    9. There are many scriptures about the Lord hardening hearts: Ex 4:21; 7:3; 9:12; 10:20, 27; 11:10; 14:4, 17; Deut 2:30; Josh 11:20; John 12:40; Rom 11:7, 25[8]
    10. Piper shares: At least in this case, God seems not to be actively inflicting a hardening, but instead withholding himself (which is itself the hardening) (Isaiah 64:7).[9]
    11. The Christian Standard Bible: Exodus points out that Pharaoh hardened his heart many times before God punished him by hardening him.[10]
    12. Seventeen times Exodus mentions Pharaoh’s hard heart, the first two being ascribed to God’s decision to harden him (Ex 4:21; 7:3). Only four times does the text say that Pharaoh hardened his own heart (Ex 7:4; 8:15, 32; 9:34), and one of those verses (8:15) says that “he hardened his heart … as the Lord had said,” indicating that God was the impetus behind Pharaoh’s hardness.[11]
    13. MacArthur: This does not mean that God actively created unbelief or some other evil in Pharaoh’s heart (cf. Jas 1:13), but rather that He withdrew all the divine influences that ordinarily acted as a restraint to sin and allowed Pharaoh’s wicked heart to pursue its sin unabated (cf. 1:24, 26, 28).[12]
    14. One more source: He is sovereign in all that he does. Although the text says repeatedly, however, that God hardened Pharaoh’s heart, it also stresses that Pharaoh hardened himself (cf. Exod 7:13–14, 22; 8:15, 19, 32; 9:7, 34–35). Morris notes that “neither here nor anywhere else is God said to harden anyone who had not first hardened himself.”24[13]
  4. Applications:
    1. We must be careful of accusing God of being unjust (verse 14).
    2. We must remember that God is the Lord and creator. He is the sovereign King of the world and all that is and was and ever shall be. God hold all things in existence (John 1:1-14; Col. 1:15-20).
    3. We must remember that when we do have doubts or questions about God and His justice it is important to think them through (and pray them through) as Paul does right here (verse 14 and verses 14-18).
    4. We must remember when we do have doubts or questions about God and His justice we must have a reality check of who we are and who God is (verse 14).
    5. We must remember that it is God’s right to have mercy on who He wants to and have compassion on who He wants to have compassion on. God would have every right to have eliminated the human race when sin entered the world in Genesis 3 or when the Israelites made the golden calf in Exodus 32 (verse 15).
      1. We must worship God for His mercy on us.
      2. We must worship God for His mercy giving us the Gospel (John 3:16; 6:44).
      3. We must worship God for His mercy giving us the Holy Spirit (John 15; Romans 8:9).    
      4. We must worship God for His mercy in the place of our birth.
      5. We must worship God for His mercy in the time of our birth.
      6. We must worship God for His mercy in the family we were born to.
      7. We must worship God for His mercy that we do not suffer more.
      8. We must even worship God for His mercy that we do not suffer less. Maybe, even in suffering, it is God’s mercy drawing us closer to Him.
    6. Praise God, it is not about us, but God (verse 16).
      1. If it was about us we would never be saved (Eph 2:8-10).
      2. If it was about us we would fail. We cannot save ourselves.
      3. We were dead in our sin (Eph 2:1-5).
    7. We must recognize that God does put people in places for His glory as He did with Pharoah. God is sovereign (verse 17).
    8. Yet, we must recognize that God seems to harden people who are already hard-hearted. May we not be hard-hearted (Ezek 36:26).

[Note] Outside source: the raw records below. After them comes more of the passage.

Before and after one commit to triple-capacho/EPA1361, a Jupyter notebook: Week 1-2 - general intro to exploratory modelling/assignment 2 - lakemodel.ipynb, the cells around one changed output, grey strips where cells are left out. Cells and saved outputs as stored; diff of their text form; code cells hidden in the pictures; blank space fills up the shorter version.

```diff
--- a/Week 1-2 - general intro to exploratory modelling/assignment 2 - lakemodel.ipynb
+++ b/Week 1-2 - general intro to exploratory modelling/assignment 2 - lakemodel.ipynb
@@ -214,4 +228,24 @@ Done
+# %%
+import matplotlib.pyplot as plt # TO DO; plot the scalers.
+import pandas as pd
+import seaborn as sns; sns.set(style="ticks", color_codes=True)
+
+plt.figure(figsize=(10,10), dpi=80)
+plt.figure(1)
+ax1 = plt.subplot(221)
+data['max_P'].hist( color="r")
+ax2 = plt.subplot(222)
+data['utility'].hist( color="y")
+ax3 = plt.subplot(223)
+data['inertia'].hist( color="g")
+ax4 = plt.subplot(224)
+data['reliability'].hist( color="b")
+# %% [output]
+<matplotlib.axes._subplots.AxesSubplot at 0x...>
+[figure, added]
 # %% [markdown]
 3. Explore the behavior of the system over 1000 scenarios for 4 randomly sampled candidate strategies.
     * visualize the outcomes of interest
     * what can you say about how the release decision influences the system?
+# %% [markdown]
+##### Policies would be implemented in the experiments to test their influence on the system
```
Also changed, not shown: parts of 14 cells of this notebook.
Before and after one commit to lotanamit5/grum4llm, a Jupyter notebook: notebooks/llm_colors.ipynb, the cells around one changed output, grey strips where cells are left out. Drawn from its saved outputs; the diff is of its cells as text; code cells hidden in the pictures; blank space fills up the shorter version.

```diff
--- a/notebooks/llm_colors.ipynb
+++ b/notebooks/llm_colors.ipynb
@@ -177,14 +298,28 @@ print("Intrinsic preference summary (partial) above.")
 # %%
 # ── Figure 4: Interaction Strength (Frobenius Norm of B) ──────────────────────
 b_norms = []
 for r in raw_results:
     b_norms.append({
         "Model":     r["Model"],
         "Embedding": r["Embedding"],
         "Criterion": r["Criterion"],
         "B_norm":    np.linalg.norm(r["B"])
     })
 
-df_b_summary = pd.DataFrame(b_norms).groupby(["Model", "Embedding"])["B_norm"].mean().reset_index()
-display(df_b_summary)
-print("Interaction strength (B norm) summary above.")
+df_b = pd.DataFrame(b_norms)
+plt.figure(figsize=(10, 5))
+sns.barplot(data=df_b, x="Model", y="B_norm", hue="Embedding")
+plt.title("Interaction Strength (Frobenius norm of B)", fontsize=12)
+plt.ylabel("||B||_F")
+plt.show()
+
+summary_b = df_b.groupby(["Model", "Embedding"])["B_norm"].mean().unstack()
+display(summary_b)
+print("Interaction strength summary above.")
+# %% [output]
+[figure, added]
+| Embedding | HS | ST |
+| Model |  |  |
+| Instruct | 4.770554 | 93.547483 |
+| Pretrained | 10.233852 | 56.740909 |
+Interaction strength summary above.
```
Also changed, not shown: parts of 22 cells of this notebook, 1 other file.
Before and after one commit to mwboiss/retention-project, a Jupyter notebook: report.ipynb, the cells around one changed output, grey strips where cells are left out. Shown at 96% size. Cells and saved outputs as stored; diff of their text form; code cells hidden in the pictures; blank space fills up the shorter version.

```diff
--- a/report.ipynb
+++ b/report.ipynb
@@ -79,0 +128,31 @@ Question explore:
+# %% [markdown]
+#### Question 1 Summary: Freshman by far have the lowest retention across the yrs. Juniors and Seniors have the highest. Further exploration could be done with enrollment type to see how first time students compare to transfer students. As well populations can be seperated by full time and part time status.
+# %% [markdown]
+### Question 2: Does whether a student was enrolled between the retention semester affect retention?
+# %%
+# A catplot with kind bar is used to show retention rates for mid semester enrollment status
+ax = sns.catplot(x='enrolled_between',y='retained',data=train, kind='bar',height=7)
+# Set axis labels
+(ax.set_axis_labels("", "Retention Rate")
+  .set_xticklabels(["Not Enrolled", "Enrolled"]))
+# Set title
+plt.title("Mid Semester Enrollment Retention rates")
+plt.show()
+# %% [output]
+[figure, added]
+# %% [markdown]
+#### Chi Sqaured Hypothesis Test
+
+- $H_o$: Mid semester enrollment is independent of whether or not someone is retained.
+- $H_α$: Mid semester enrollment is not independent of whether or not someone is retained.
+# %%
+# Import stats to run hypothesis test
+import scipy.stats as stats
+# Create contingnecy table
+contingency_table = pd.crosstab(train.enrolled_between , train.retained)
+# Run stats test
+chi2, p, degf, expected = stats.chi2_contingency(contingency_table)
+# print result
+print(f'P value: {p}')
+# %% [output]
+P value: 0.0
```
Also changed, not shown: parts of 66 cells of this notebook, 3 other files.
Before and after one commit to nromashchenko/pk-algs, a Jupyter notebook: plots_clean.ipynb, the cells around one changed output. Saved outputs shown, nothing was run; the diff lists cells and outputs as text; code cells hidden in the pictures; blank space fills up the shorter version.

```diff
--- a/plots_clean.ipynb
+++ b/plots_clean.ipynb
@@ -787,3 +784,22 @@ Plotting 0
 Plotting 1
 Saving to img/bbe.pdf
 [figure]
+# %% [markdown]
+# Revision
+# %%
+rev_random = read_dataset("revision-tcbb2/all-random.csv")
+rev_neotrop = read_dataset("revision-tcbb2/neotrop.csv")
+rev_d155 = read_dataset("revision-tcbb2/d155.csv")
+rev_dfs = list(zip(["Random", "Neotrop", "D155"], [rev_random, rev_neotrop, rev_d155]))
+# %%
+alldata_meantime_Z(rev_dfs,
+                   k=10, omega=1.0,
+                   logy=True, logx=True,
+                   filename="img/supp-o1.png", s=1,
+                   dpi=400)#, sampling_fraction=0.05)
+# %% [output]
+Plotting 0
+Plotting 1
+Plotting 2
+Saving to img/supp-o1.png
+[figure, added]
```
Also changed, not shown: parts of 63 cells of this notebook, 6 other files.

Justice, we all long for it, don’t we?

We want justice. In this world we lack justice. I have an example. It was 1994 and O.J. Simpson was the main suspect in the murder of Nichole Brown Simpson and Ronald Goldman. Supposedly that trial is something that changed cable news. Remember the white bronco chase? Many people were glued to the television to watch CNN to see if O.J. would be acquitted of the crime. The thought was that his money and influence would get him off. On October 3, 1995 he was acquitted of all criminal charges.[14]

In this world we have injustice. Take heart God is a just judge.

Christianity is the unreligion. It turns all our religious instincts on their heads ….

The ancient Greeks told us to be moderate by knowing our inclinations. The Romans told us to be strong by ordering our lives. Buddhism tells us to be disillusioned by annihilating our consciousness. Hinduism tells us to be absorbed by merging our souls. Islam tells us to be submissive by subjecting our wills. Agnosticism tells us to be at peace by ignoring our doubts. Moralism tells us to be good by discharging our obligations. Only the gospel tells us to be free by acknowledging our failure. Christianity is the unreligion because it is the one faith whose founder tells us to bring not our doing, but our need.[15]


[1] Mary Pilon, Andrew W. Lehren, Stephanie Gosk, Emily R. Siegel, and Kenzi Abou-Sabe, “Think Olympic figure skating judges are biased? The data says they might be.” NBS News (2-6-18)

[2] H. L. Willmington, The Outline Bible (Wheaton, IL: Tyndale House Publishers, 1999), Ro 9:30–33.

[3] H. L. Willmington, The Outline Bible (Wheaton, IL: Tyndale House Publishers, 1999), Ro 9:15–16.

[4] H. L. Willmington, The Outline Bible (Wheaton, IL: Tyndale House Publishers, 1999), Ro 9:17–18.

[5] Biblical Studies Press, The NET Bible First Edition Notes (Biblical Studies Press, 2006), Ro 9:17.

[6] Bobby Murphy

[7] Biblical Studies Press, The NET Bible First Edition Notes (Biblical Studies Press, 2006), Ro 9:18.

[8] New American Standard Bible: 1995 Update (La Habra, CA: The Lockman Foundation, 1995).

[9] https://www.desiringgod.org/labs/god-exalted-him-to-crush-him

[10] Paige Patterson, “Salvation in the Old Testament,” in CSB Study Bible: Notes, ed. Edwin A. Blum and Trevin Wax (Nashville, TN: Holman Bible Publishers, 2017), 1796.

[11] Michael G. Vanlaningham, “Romans,” in The Moody Bible Commentary, ed. Michael A. Rydelnik and Michael Vanlaningham (Chicago, IL: Moody Publishers, 2014), 1760.

[12] John F. MacArthur Jr., The MacArthur Study Bible: New American Standard Bible. (Nashville, TN: Thomas Nelson Publishers, 2006), Ro 9:18.

24 Morris, Romans, 361. Calvin speaks of “weak exegetes” who hold that when God is said to “harden,” it implies only permission and not the action of divine wrath (Romans, 207). See also Murray (Romans, 2:28–30). Fitzmyer says that “the ‘hardening of the heart’ by God is a protological way of expressing divine reaction to persistent human obstinacy against him” (Romans, 568).

[13] Robert H. Mounce, Romans, vol. 27, The New American Commentary (Nashville: Broadman & Holman Publishers, 1995), 200.

[14] https://abcnews.go.com/US/key-moments-oj-simpsons-life/story?id=48724637

[15] Dane Ortlund, Defiant Grace (EP Books, 2011), p. 38